Canon PowerShot G12, Keeping Up with Continuous Drive Mode

Must Read

Just post!

Getting great focus is one thing, but capturing the best moment on the sensor can be difficult if you are shooting just one frame at a time. In the world of sports, and in life in general, things move pretty fast. If you blink, you might miss it. The same can be said for shooting in the Single Shot drive mode.

The drive mode determines how fast your camera will take pictures. The Single Shot drive mode is for taking one photograph at a time. With every full press of the shutter, the camera will take a single image. The Continuous mode allows for a more rapid capture rate. Think of it like a machine gun. In Continuous mode, the camera continues to take pictures as long as the shutter release button is held down (or until the buffer fills up).

The Continuous—or “burst”—mode lets you capture a series of images at up to 2 frames per second. Admittedly, that’s not terribly impressive when you’re shooting fast action, especially compared to the output that DSLRs can produce (anywhere from 3 to 12 or more frames per second). However, that’s still faster than shooting in Single Shot mode when you take into consideration the time it takes to write the image to the memory card and prepare for the next shot. See Figure 5.5.

Use the Continuous drive mode to capture sequences or make sure you’re getting the action.
Figure 5.5 Use the Continuous drive mode to capture sequences or make sure you’re getting the action. [Photos: Jeff Carlson]
The G12 also features two other Continuous shooting modes: Continuous Shooting AF engages the autofocus while firing off shots to try to keep each shot sharp; the regular Continuous mode locks focus when you press the shutter button halfway. Continuous Shooting LV replaces its AF counterpart when you’ve set a manual focus point. The shots-per-second rate is reduced to 0.7 and 0.8 images per second, respectively, for these two modes, since they’re performing other processing tasks.

Setting up the continuous drive mode

Setting up the continuous drive mode
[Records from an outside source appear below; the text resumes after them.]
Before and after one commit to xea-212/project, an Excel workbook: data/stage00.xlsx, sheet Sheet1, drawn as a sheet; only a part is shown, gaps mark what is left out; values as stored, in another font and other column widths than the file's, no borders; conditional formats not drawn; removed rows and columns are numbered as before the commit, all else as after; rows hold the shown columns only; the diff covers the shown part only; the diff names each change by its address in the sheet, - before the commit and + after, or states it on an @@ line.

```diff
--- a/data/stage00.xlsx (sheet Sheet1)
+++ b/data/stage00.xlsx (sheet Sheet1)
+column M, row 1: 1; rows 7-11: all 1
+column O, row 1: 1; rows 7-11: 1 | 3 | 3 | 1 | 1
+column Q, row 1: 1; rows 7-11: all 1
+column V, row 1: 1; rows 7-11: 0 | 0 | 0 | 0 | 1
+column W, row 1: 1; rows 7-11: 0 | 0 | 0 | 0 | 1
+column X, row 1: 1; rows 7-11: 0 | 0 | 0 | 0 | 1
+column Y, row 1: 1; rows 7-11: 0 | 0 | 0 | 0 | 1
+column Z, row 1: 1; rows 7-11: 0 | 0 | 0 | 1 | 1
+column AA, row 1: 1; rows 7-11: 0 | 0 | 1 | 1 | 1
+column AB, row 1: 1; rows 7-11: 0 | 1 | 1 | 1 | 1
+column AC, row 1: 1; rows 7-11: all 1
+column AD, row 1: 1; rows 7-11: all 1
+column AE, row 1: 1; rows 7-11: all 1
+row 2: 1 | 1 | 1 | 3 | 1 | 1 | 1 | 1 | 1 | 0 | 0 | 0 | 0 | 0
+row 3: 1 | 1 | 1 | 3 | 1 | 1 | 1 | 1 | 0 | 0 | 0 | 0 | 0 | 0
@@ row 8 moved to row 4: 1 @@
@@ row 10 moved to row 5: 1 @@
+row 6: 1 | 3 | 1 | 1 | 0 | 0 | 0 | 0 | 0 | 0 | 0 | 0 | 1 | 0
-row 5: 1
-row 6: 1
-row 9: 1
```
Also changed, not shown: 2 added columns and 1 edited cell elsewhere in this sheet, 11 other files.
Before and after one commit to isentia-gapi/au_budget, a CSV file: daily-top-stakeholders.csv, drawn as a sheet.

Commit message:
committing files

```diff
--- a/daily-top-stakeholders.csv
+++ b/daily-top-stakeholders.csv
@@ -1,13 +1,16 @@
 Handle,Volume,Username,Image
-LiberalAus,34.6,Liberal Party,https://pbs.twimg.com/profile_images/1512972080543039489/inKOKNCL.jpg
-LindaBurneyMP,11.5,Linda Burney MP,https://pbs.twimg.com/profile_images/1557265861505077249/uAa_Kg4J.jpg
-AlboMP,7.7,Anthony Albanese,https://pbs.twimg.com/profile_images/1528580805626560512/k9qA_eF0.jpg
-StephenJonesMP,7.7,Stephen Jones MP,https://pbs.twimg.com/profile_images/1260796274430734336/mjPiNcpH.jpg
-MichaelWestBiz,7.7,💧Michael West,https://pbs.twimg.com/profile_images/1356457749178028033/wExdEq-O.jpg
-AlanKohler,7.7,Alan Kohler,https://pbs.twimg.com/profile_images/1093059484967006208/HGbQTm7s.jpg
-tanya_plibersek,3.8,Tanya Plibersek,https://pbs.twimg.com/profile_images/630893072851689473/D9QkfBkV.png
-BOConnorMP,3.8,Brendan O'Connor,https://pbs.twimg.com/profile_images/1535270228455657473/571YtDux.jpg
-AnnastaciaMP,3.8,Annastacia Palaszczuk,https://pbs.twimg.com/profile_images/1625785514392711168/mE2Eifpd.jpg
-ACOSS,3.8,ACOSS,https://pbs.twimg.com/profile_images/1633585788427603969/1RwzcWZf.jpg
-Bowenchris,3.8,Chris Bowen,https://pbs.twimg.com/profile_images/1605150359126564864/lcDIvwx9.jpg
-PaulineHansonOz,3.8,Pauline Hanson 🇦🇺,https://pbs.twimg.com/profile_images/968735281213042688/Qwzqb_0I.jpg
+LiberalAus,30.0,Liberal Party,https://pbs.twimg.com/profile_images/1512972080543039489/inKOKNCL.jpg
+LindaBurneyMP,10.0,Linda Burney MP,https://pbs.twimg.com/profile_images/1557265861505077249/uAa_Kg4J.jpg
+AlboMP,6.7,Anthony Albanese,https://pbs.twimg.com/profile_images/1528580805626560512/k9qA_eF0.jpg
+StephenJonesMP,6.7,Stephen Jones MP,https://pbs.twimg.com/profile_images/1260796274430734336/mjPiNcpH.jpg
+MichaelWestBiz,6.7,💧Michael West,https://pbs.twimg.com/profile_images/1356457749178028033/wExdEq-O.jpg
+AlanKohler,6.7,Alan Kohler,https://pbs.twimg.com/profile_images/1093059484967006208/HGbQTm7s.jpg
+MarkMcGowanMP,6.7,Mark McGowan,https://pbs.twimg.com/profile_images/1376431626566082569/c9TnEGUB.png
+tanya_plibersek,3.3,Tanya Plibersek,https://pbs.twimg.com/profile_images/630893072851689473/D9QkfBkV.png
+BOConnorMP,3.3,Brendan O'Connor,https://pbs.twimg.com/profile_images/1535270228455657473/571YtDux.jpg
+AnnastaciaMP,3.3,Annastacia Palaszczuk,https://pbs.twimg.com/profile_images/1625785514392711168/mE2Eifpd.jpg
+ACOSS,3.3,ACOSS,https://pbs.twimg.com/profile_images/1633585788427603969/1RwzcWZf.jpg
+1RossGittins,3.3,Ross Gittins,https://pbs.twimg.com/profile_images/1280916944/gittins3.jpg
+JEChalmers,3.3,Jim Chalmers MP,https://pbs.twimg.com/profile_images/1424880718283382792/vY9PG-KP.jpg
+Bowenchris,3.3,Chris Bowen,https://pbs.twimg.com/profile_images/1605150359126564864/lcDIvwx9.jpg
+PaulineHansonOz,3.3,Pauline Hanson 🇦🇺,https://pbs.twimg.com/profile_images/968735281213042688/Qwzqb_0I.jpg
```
To shoot, just press the shutter button and hold until the desired number of frames has been captured.

Your camera has an internal memory, called a “buffer,” where images are stored while they are being processed prior to being moved to your memory card. Depending on the image format you are using, the buffer might fill up, and the camera will stop shooting until space is made in the buffer for new images. If this happens, you will see the word “Busy” appear on the LCD panel. The camera readout in the viewfinder tells you how many frames you have available.


- Advertisement -

Latest News

Digital Marketing for Beginners

Digital marketing for starter, Let to basic learning about connecting with your audience in the right place at the...
- Advertisement -

More Articles Like This

- Advertisement -